── Exercise material

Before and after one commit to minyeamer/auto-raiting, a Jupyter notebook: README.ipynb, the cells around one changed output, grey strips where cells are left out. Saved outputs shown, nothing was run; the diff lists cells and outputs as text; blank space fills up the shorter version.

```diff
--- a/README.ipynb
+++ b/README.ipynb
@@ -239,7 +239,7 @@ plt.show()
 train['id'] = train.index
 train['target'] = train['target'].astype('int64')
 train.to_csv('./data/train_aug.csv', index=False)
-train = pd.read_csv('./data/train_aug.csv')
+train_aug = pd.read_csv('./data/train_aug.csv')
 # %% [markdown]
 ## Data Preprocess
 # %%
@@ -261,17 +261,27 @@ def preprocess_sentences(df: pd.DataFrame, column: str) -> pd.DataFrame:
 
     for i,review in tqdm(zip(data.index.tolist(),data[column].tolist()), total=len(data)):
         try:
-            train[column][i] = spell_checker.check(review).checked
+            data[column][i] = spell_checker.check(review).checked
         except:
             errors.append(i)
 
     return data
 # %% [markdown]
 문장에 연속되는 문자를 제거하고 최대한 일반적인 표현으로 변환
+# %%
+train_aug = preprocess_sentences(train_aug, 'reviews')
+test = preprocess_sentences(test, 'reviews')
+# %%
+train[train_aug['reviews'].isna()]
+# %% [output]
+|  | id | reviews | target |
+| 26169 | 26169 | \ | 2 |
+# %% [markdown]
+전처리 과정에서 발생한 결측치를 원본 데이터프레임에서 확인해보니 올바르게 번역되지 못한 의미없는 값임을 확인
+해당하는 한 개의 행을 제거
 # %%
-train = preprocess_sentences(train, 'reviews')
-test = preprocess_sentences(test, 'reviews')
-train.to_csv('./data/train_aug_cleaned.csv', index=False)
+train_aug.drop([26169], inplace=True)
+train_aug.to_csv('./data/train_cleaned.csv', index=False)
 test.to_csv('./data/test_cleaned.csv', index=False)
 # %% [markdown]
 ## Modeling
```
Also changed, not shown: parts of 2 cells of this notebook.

────

About this exercise:
Where a line of the data holds the word "README", copy that line.

Result below:
Before and after one commit to minyeamer/auto-raiting, a Jupyter notebook: README.ipynb, the cells around one changed output, grey strips where cells are left out. Saved outputs shown, nothing was run; the diff lists cells and outputs as text; blank space fills up the shorter version.
--- a/README.ipynb
+++ b/README.ipynb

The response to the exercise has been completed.